Now onto the fun part: the Simplified Lesk. First we initialize the tokenizer we imported earlier with a regular expression that basically says to break up a given string into an array of consecutive (+) alphabetic characters (\w).

def simple_lesk(results, context):
    Input: A previously computed results dict and a context list/set
    Returns: The sense from WordNet with the most overlap with the context,
             if there are none it defaults to the most common sense
    tokenizer = RegexpTokenizer(r'\w+')

Next we initalize the best_sense variable to equal the first WordNet sense, that way if we don’t get any hits we can default back to the most common sense. Same with overlap, we haven’t compared anything yet so how would we know how much any given context overlaps?

    best_sense = results["synsets"][0]
    max_overlap = 0

Stopwords are usually function words (is, the, me, etc.) that hold a great deal of syntactic meaning, but aren’t that helpful in semantic analysis. NLTK comes with a default set for English that has pretty good coverage, we then extend the list to include the words we’re dealing with since that might influence the results unintentionally.

    stop_words = stopwords.words("english")
    stop_words.extend([results["base"], results["word"]])

Next we use the tokenizer and the list of stop words to generate a set of content tokens from the context using the python concept of list comprehensions.

    context = set(w.lower() for w in tokenizer.tokenize(context) \
                    if w.lower() not in stop_words)

Finally we loop over sense, grab its definition and any examples and tokenize that in the same way as with the context. We then compute the overlap between the two sets and keep track of which tallies up the most overlap as we go. Once it’s all done we return the sense with the most results.

    for sense in results["synsets"]:
        signature = set()
        text = [ex for ex in sense.examples]

        signature = set(w.lower() for w in tokenizer.tokenize(" ".join(text)) \
                            if w.lower() not in stop_words)

        overlap = compute_overlap(signature, context)

        if overlap > max_overlap:
            max_overlap = overlap
            best_sense = sense

    return best_sense

But what about the compute_overlap bit, I hear you saying. Well that’s simple, since we’re dealing with sets that’s as simple as taking the length (len()) of the intersection (&) between them.

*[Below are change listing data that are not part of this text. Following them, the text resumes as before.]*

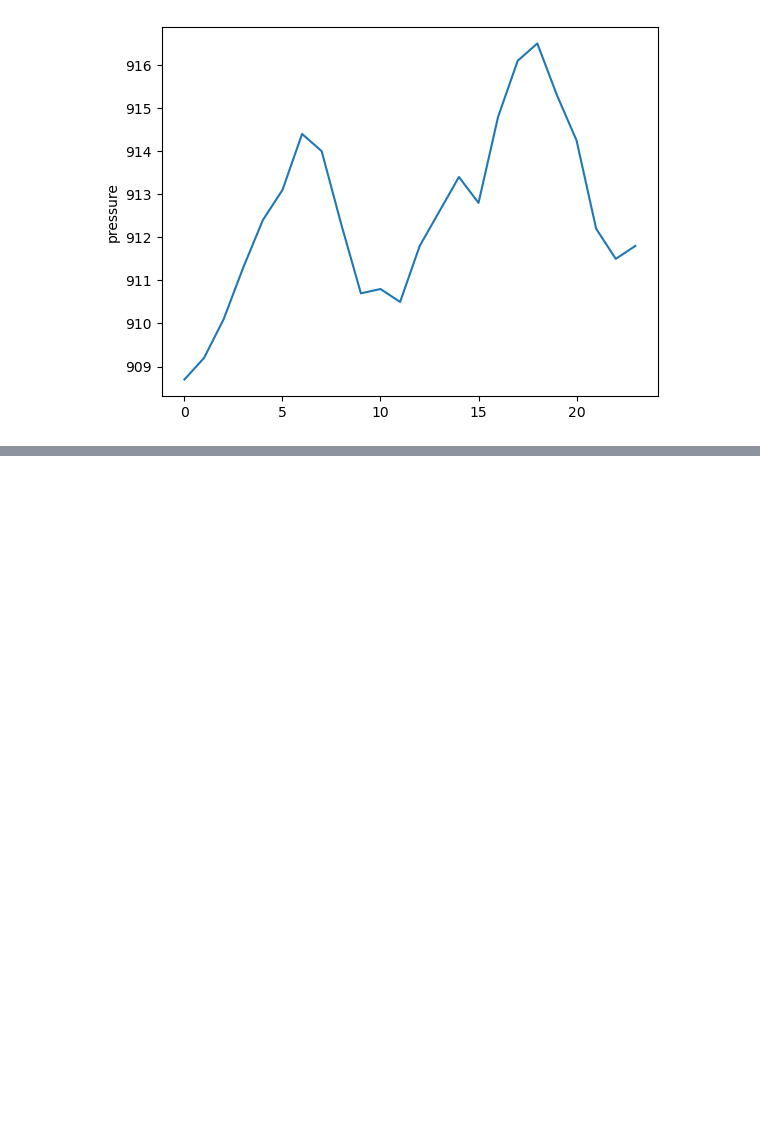
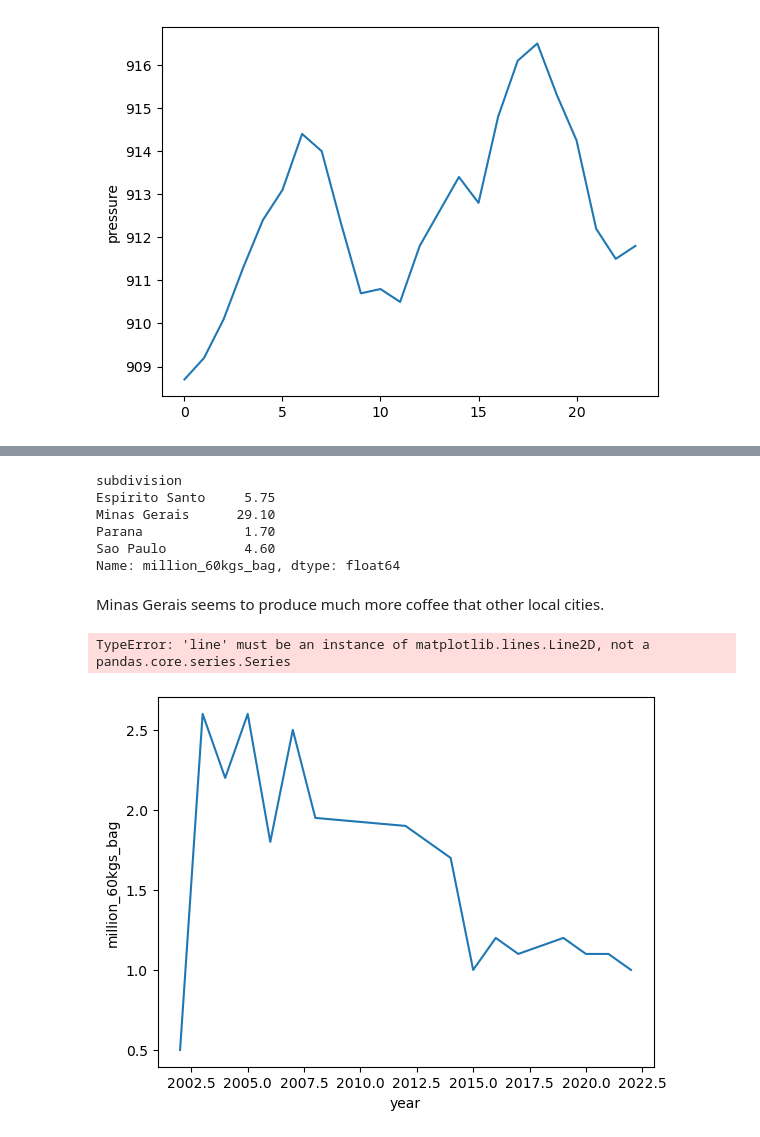
Before and after one commit to theslater11/WeatherDataMG, a Jupyter notebook: weather_api/notebooks/explore_weather.ipynb, the cells around one changed output, grey strips where cells are left out. Cells and saved outputs as stored; diff of their text form; code cells hidden in the pictures; blank space fills up the shorter version.

```diff
--- a/weather_api/notebooks/explore_weather.ipynb
+++ b/weather_api/notebooks/explore_weather.ipynb
@@ -6,4 +8,4 @@ import seaborn as sns
 # %%
 monthly = pd.read_csv("/Users/sa12/Documents/Repositories/WeatherDataMG/weather_api/data/csv/MonthlyMedians.csv")
 yearly = pd.read_csv("/Users/sa12/Documents/Repositories/WeatherDataMG/weather_api/data/csv/YearlyMedians.csv")
-print(yearly)
+minas_yearly = pd.read_csv("/Users/sa12/Documents/Repositories/WeatherDataMG/weather_api/data/csv/br_final.csv").dropna()
@@ -42,0 +56,28 @@ Pressure has a strong inverse correlation with Humidity
+# %%
+minas_yearly.groupby("subdivision")["million_60kgs_bag"].median()
+# %% [output]
+subdivision
+Espirito Santo     5.75
+Minas Gerais      29.10
+Parana             1.70
+Sao Paulo          4.60
+Name: million_60kgs_bag, dtype: float64
+# %% [markdown]
+Minas Gerais seems to produce much more coffee that other local cities.
+# %%
+minas_yearly = minas_yearly.set_index(minas_yearly["year"])
+parana = minas_yearly[minas_yearly["subdivision"] == "Parana"]
+parana_bag = parana["million_60kgs_bag"]
+minas = minas_yearly[minas_yearly["subdivision"] == "Minas Gerais"]
+minas_bag = minas["million_60kgs_bag"]
+espirit = minas_yearly[minas_yearly["subdivision"] == "Espirito Santo"]
+espirit_bag = espirit["million_60kgs_bag"]
+paulo = minas_yearly[minas_yearly["subdivision"] == "Sao Paulo"]
+paulo_bag = paulo["million_60kgs_bag"]
+sns.lineplot(parana_bag).add_line(espirit_bag)
+#sns.lineplot(espirit_bag)
+sns.lineplot(paulo_bag)
+sns.lineplot(minas_bag)
+# %% [output]
+TypeError: 'line' must be an instance of matplotlib.lines.Line2D, not a pandas.core.series.Series
+[figure, added]
```
Also changed, not shown: parts of 18 cells of this notebook, 3 other files.
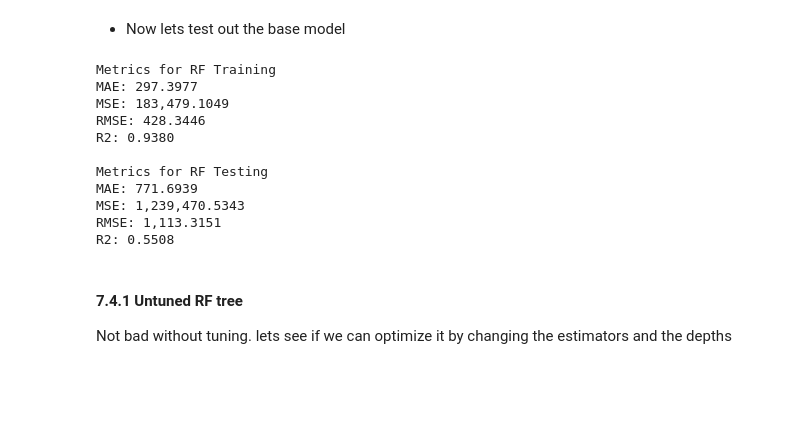
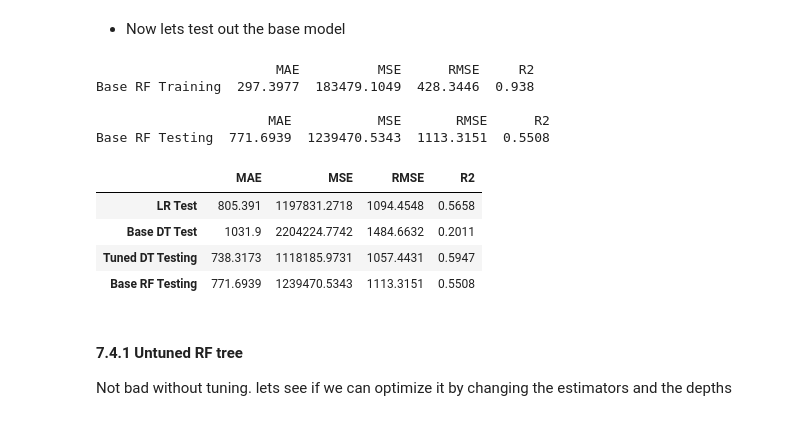
Before and after one commit to RaymondGarcia1107/CodingDojoProject1, a Jupyter notebook: Sales_Predictions.ipynb, the cells around one changed output. Drawn from its saved outputs; the diff is of its cells as text; code cells hidden in the pictures; blank space fills up the shorter version.

```diff
--- a/Sales_Predictions.ipynb
+++ b/Sales_Predictions.ipynb
@@ -903,11 +905,15 @@ from sklearn.metrics import r2_score, mean_absolute_error, mean_squared_error
 # %%
 def model_eval(y_true, y_hat, name = 'Model'):
-  mae = mean_absolute_error(y_true, y_hat)
-  mse = mean_squared_error(y_true, y_hat)
-  rmse = np.sqrt(mse)
-  r2 = r2_score(y_true, y_hat)
-  print(f'Metrics for {name}')
-  print(f'MAE: {mae:,.4f}\nMSE: {mse:,.4f}\nRMSE: {rmse:,.4f}\nR2: {r2:,.4f}\n')
+  mae = round(mean_absolute_error(y_true, y_hat),4)
+  mse = round(mean_squared_error(y_true, y_hat),4)
+  rmse = round(np.sqrt(mse),4)
+  r2 = round(r2_score(y_true, y_hat),4)
+
+  # Append the scores into a dataframe
+  scores = pd.DataFrame(columns = ['MAE', 'MSE', 'RMSE', 'R2'], index = [f'{name}'])
+  scores.loc[f'{name}',:] = [mae,mse,rmse,r2]
+
+  return scores
 # %% [markdown]
 ### 7.2 Linear Regression
 Lets instantiate the model and add it to a pipeline for fitting.
@@ -1103,20 +1105,22 @@ Pipeline(steps=[('columntransformer',
 # %% [markdown]
 * Now lets test out the base model
 # %%
-model_eval(y_train, RFpipe.predict(X_train), name = 'RF Training')
-model_eval(y_test, RFpipe.predict(X_test), name = 'RF Testing')
+print(model_eval(y_train, RFpipe.predict(X_train), name = 'Base RF Training'),'\n')
+print(model_eval(y_test, RFpipe.predict(X_test), name = 'Base RF Testing'))
+
+model_scores = pd.concat([model_scores, model_eval(y_test, RFpipe.predict(X_test), name = 'Base RF Testing')])
+model_scores
 # %% [output]
-Metrics for RF Training
-MAE: 297.3977
-MSE: 183,479.1049
-RMSE: 428.3446
-R2: 0.9380
+                       MAE          MSE      RMSE     R2
+Base RF Training  297.3977  183479.1049  428.3446  0.938
 
-Metrics for RF Testing
-MAE: 771.6939
-MSE: 1,239,470.5343
-RMSE: 1,113.3151
-R2: 0.5508
+                      MAE           MSE       RMSE      R2
+Base RF Testing  771.6939  1239470.5343  1113.3151  0.5508
+|  | MAE | MSE | RMSE | R2 |
+| LR Test | 805.391 | 1197831.2718 | 1094.4548 | 0.5658 |
+| Base DT Test | 1031.9 | 2204224.7742 | 1484.6632 | 0.2011 |
+| Tuned DT Testing | 738.3173 | 1118185.9731 | 1057.4431 | 0.5947 |
+| Base RF Testing | 771.6939 | 1239470.5343 | 1113.3151 | 0.5508 |
 # %% [markdown]
 #### 7.4.1 Untuned RF tree
 Not bad without tuning. lets see if we can optimize it by changing the estimators and the depths
```
Also changed, not shown: parts of 7 cells of this notebook.
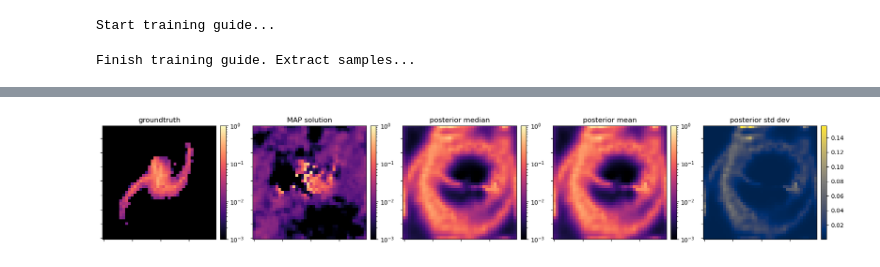
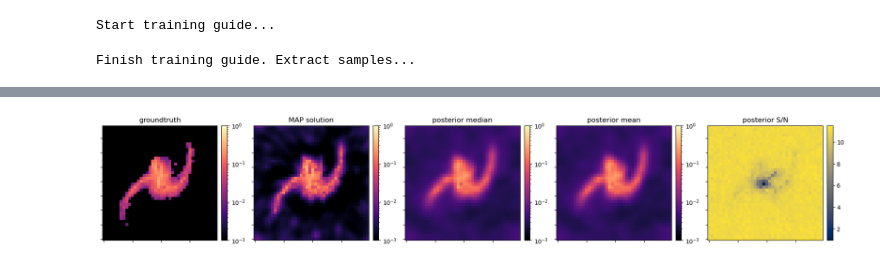
Before and after one commit to Herculens/herculens_workspace, a Jupyter notebook: notebooks/herculens__Complex_lensed_source_with_fields.ipynb, the cells around one changed output, grey strips where cells are left out. Cells and saved outputs as stored; diff of their text form; code cells hidden in the pictures.

```diff
--- a/notebooks/herculens__Complex_lensed_source_with_fields.ipynb
+++ b/notebooks/herculens__Complex_lensed_source_with_fields.ipynb
@@ -507,11 +538,11 @@ plt.show()
 # %%
 num_samples = 5_000
-posterior_samples = guide.sample_posterior(
+posterior_samples = guide_svi.sample_posterior(
     jax.random.PRNGKey(2), svi_result.params,
     sample_shape=(num_samples,)
 )
 
-guide_median = guide.median(svi_result.params)
+guide_median = guide_svi.median(svi_result.params)
 
 # you could also sample from the prior for comparison
 #prior_samples = prob_model.sample_prior(num_samples, seed=18)
@@ -538,33 +569,33 @@ ax.set_xticklabels([]);ax.set_yticklabels([])
 
 ax = axes[1]
 ax.set_title("MAP solution")
 im = ax.imshow(model_map, origin='lower', cmap=plotter.cmap_flux, norm=norm)
 plot_util.nice_colorbar(im)
 ax.set_xticklabels([]);ax.set_yticklabels([])
 
 ax = axes[2]
 ax.set_title("posterior median")
 im = ax.imshow(model_median, origin='lower', cmap=plotter.cmap_flux, norm=norm)
 plot_util.nice_colorbar(im)
 ax.set_xticklabels([]);ax.set_yticklabels([])
 
 ax = axes[3]
 ax.set_title("posterior mean")
 im = ax.imshow(model_mean, origin='lower', cmap=plotter.cmap_flux, norm=norm)
 plot_util.nice_colorbar(im)
 ax.set_xticklabels([]);ax.set_yticklabels([])
 # ax.set_title("SNR")
 # im = ax.imshow(np.abs(model_mean) / model_std, origin='lower', cmap='viridis', norm=Normalize())
 # plot_util.nice_colorbar(im)
 # ax.set_xticklabels([]);ax.set_yticklabels([])
 
 ax = axes[4]
-ax.set_title("posterior std dev")
-im = ax.imshow(model_std, origin='lower', cmap='cividis', norm=Normalize())
+ax.set_title("posterior S/N")
+im = ax.imshow(model_mean / model_std, origin='lower', cmap='cividis', norm=Normalize())
 plot_util.nice_colorbar(im)
 ax.set_xticklabels([]);ax.set_yticklabels([])
 
 plt.tight_layout()
 plt.show()
 # %% [output]
-[figure, old version]
+[figure, new version]
```
Also changed, not shown: parts of 14 cells of this notebook.
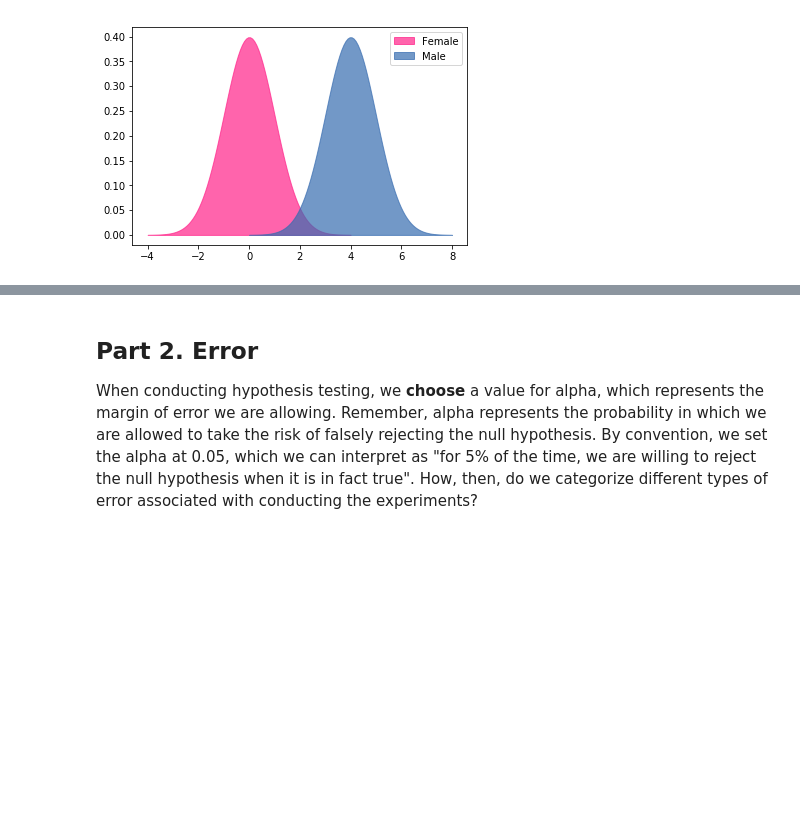
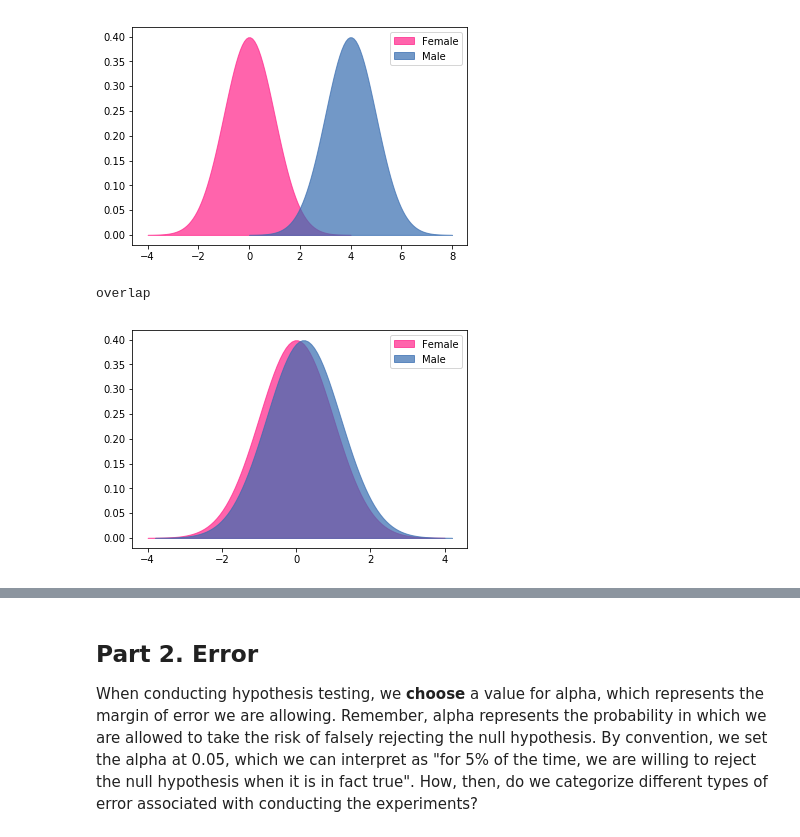
Before and after one commit to learn-co-curriculum/dsc-lp-STATISTICS-effect-size-power, a Jupyter notebook: Power-EffectSize-Error-Teacher-Version.ipynb, the cells around one changed output, grey strips where cells are left out. Cells and saved outputs as stored; diff of their text form; code cells hidden in the pictures; blank space fills up the shorter version.

Commit message:
Updating Lesson Summary and adding additional effect size plots

```diff
--- a/Power-EffectSize-Error-Teacher-Version.ipynb
+++ b/Power-EffectSize-Error-Teacher-Version.ipynb
@@ -191,3 +191,8 @@ plot_pdfs(4)
 # %% [output]
 overlap
 [figure]
+# %%
+plot_pdfs(.2)
+# %% [output]
+overlap
+[figure, added]
```
Also changed, not shown: parts of 1 cell of this notebook, 1 other file.
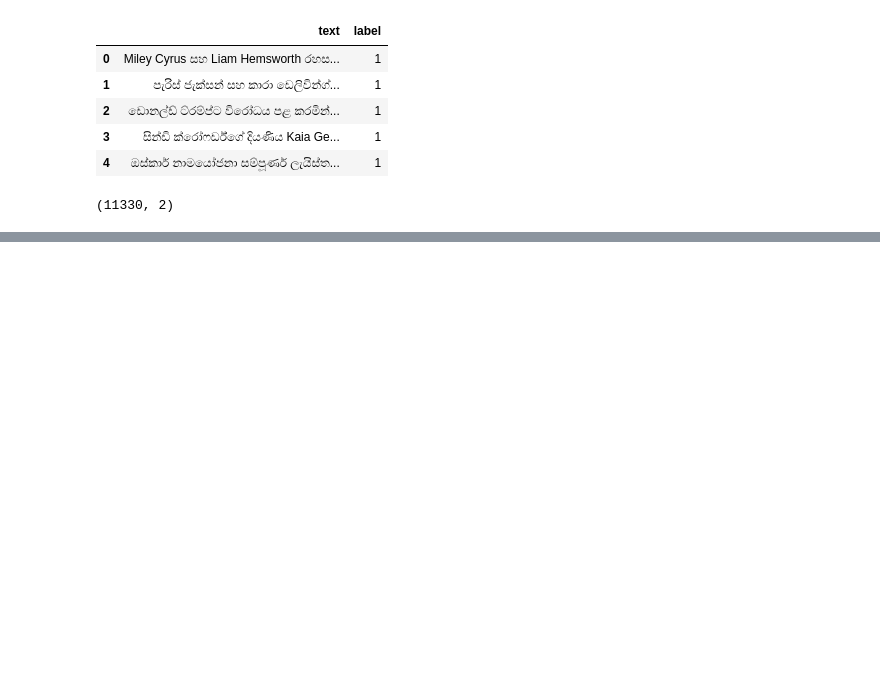
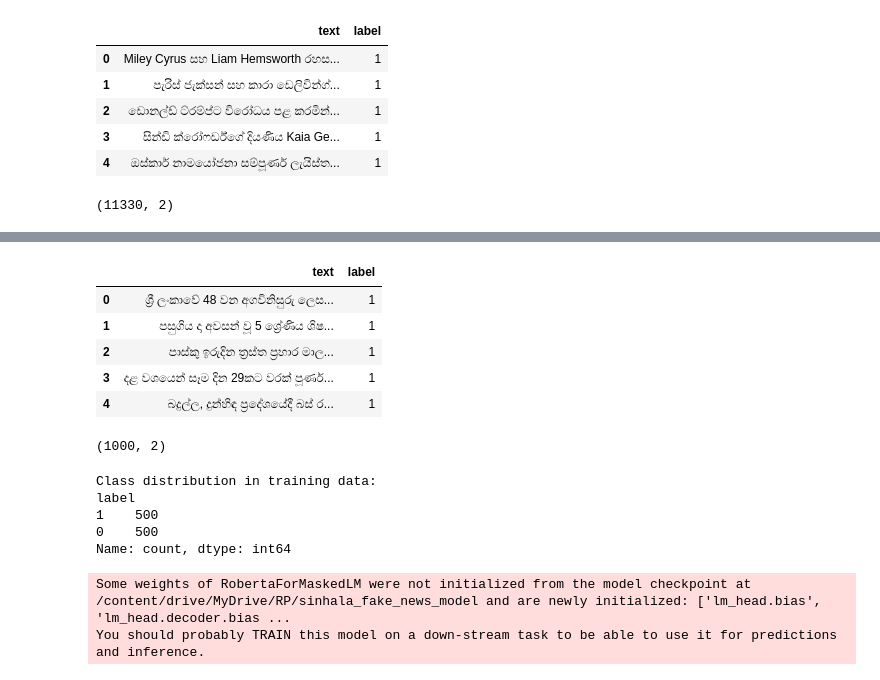
Before and after one commit to tharindudecosta/24-25J-144-Fake_news_detection_BE, a Jupyter notebook: ColabNoteBook/IT21252754/sinhala_fake_news_detection.ipynb, the cells around one changed output, grey strips where cells are left out. Cells and saved outputs as stored; diff of their text form; code cells hidden in the pictures; blank space fills up the shorter version.

```diff
--- a/ColabNoteBook/IT21252754/sinhala_fake_news_detection.ipynb
+++ b/ColabNoteBook/IT21252754/sinhala_fake_news_detection.ipynb
@@ -270,0 +248,42 @@ Prediction: REAL
+# %%
+sinhala_fake = pd.read_excel('/kaggle/input/sindataset/sinhala final/Sinhala Fake.xlsx')
+sinhala_real = pd.read_excel('/kaggle/input/sindataset/sinhala final/Sinhala Real.xlsx')
+# %%
+sinhala_fake['label'] = 1
+sinhala_real['label'] = 0
+# %%
+sinhala_news_df_new = pd.concat([sinhala_fake, sinhala_real], axis=0).reset_index(drop=True)
+# %%
+sinhala_news_df_new.drop(['Unnamed: 1', 'Unnamed: 2', 'Unnamed: 3'], axis=1, inplace=True)
+# %%
+sinhala_news_df_new.head()
+# %% [output]
+|  | text | label |
+| 0 | ශ්‍රී ලංකාවේ 48 වන අගවිනිසුරු ලෙස... | 1 |
+| 1 | පසුගිය දා අවසන් වූ 5 ශ්‍රේණිය ශිෂ... | 1 |
+| 2 | පාස්කු ඉරුදින ත්‍රස්ත ප්‍රහාර මාල... | 1 |
+| 3 | දළ වශයෙන් සෑම දින 29කට වරක් පූර්ණ... | 1 |
+| 4 | බදුල්ල, දුන්හිඳ ප්‍රදේශයේදී බස් ර... | 1 |
+# %%
+sinhala_news_df_new.shape
+# %% [output]
+(1000, 2)
+# %%
+# Assuming your dataset is in a DataFrame named 'train_data' and the label column is named 'label'
+label_counts = sinhala_news_df_new['label'].value_counts()
+print("Class distribution in training data:")
+print(label_counts)
+# %% [output]
+Class distribution in training data:
+label
+1    500
+0    500
+Name: count, dtype: int64
+# %%
+from transformers import AutoTokenizer, AutoModelForMaskedLM
+
+tokenizer = AutoTokenizer.from_pretrained("/content/drive/MyDrive/RP/sinhala_fake_news_tokenizer")
+model = AutoModelForMaskedLM.from_pretrained("/content/drive/MyDrive/RP/sinhala_fake_news_model")
+# %% [output]
+Some weights of RobertaForMaskedLM were not initialized from the model checkpoint at /content/drive/MyDrive/RP/sinhala_fake_news_model and are newly initialized: ['lm_head.bias', 'lm_head.decoder.bias ...
+You should probably TRAIN this model on a down-stream task to be able to use it for predictions and inference.
```
Also changed, not shown: parts of 11 cells of this notebook.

def compute_overlap(signature, context):
    Input: Two sets of types
    Returns: Length of the intersection of the two sets
    return len(signature & context)

And that’s it, while this might seem way to simple it actually works fairly well because there usually aren’t a lot of senses and the distribution is heavily weighted towards the top (so our default state is right a large percentage of the time). If you want to see a complete working example (that also computes some other features like word similarity) check out the full script.